Data to use
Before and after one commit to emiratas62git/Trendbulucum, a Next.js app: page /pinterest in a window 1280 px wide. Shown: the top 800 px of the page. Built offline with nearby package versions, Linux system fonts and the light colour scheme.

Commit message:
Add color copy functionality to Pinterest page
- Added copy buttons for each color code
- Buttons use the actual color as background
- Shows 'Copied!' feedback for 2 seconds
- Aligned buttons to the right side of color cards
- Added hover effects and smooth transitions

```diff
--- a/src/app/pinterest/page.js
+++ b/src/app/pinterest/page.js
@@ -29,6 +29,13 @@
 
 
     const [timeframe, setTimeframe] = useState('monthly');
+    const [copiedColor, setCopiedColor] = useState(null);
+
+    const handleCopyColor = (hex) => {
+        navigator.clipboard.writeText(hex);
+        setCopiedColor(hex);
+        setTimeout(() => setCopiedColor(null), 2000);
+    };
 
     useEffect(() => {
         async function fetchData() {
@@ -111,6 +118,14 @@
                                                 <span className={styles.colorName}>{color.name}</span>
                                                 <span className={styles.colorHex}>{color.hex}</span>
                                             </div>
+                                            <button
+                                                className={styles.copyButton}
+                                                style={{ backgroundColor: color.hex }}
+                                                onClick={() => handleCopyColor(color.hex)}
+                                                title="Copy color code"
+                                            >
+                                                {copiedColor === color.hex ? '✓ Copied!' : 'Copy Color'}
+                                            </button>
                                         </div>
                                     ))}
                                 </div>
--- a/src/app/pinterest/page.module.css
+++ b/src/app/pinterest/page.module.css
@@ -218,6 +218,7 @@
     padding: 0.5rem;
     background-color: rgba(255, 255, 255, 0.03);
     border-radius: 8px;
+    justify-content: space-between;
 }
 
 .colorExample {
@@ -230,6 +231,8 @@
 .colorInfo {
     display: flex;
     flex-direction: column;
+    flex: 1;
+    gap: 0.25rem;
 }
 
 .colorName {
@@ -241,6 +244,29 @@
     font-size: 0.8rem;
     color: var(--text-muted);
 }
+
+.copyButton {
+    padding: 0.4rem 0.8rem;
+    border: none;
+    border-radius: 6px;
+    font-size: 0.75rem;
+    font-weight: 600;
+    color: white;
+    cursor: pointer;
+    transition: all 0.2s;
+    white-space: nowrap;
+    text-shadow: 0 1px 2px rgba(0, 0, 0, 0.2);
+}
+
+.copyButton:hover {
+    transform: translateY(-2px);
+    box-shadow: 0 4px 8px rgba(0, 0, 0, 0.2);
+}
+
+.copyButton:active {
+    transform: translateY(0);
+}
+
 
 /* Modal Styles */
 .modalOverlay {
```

Exercise prompt
Down to the last line, reproduce the entries above precisely.

Exercise result
Before and after one commit to emiratas62git/Trendbulucum, a Next.js app: page /pinterest in a window 1280 px wide. Shown: the top 800 px of the page. Built offline with nearby package versions, Linux system fonts and the light colour scheme.

Commit message:
Add color copy functionality to Pinterest page
- Added copy buttons for each color code
- Buttons use the actual color as background
- Shows 'Copied!' feedback for 2 seconds
- Aligned buttons to the right side of color cards
- Added hover effects and smooth transitions

```diff
--- a/src/app/pinterest/page.js
+++ b/src/app/pinterest/page.js
@@ -29,6 +29,13 @@
 
 
     const [timeframe, setTimeframe] = useState('monthly');
+    const [copiedColor, setCopiedColor] = useState(null);
+
+    const handleCopyColor = (hex) => {
+        navigator.clipboard.writeText(hex);
+        setCopiedColor(hex);
+        setTimeout(() => setCopiedColor(null), 2000);
+    };
 
     useEffect(() => {
         async function fetchData() {
@@ -111,6 +118,14 @@
                                                 <span className={styles.colorName}>{color.name}</span>
                                                 <span className={styles.colorHex}>{color.hex}</span>
                                             </div>
+                                            <button
+                                                className={styles.copyButton}
+                                                style={{ backgroundColor: color.hex }}
+                                                onClick={() => handleCopyColor(color.hex)}
+                                                title="Copy color code"
+                                            >
+                                                {copiedColor === color.hex ? '✓ Copied!' : 'Copy Color'}
+                                            </button>
                                         </div>
                                     ))}
                                 </div>
--- a/src/app/pinterest/page.module.css
+++ b/src/app/pinterest/page.module.css
@@ -218,6 +218,7 @@
     padding: 0.5rem;
     background-color: rgba(255, 255, 255, 0.03);
     border-radius: 8px;
+    justify-content: space-between;
 }
 
 .colorExample {
@@ -230,6 +231,8 @@
 .colorInfo {
     display: flex;
     flex-direction: column;
+    flex: 1;
+    gap: 0.25rem;
 }
 
 .colorName {
@@ -241,6 +244,29 @@
     font-size: 0.8rem;
     color: var(--text-muted);
 }
+
+.copyButton {
+    padding: 0.4rem 0.8rem;
+    border: none;
+    border-radius: 6px;
+    font-size: 0.75rem;
+    font-weight: 600;
+    color: white;
+    cursor: pointer;
+    transition: all 0.2s;
+    white-space: nowrap;
+    text-shadow: 0 1px 2px rgba(0, 0, 0, 0.2);
+}
+
+.copyButton:hover {
+    transform: translateY(-2px);
+    box-shadow: 0 4px 8px rgba(0, 0, 0, 0.2);
+}
+
+.copyButton:active {
+    transform: translateY(0);
+}
+
 
 /* Modal Styles */
 .modalOverlay {
```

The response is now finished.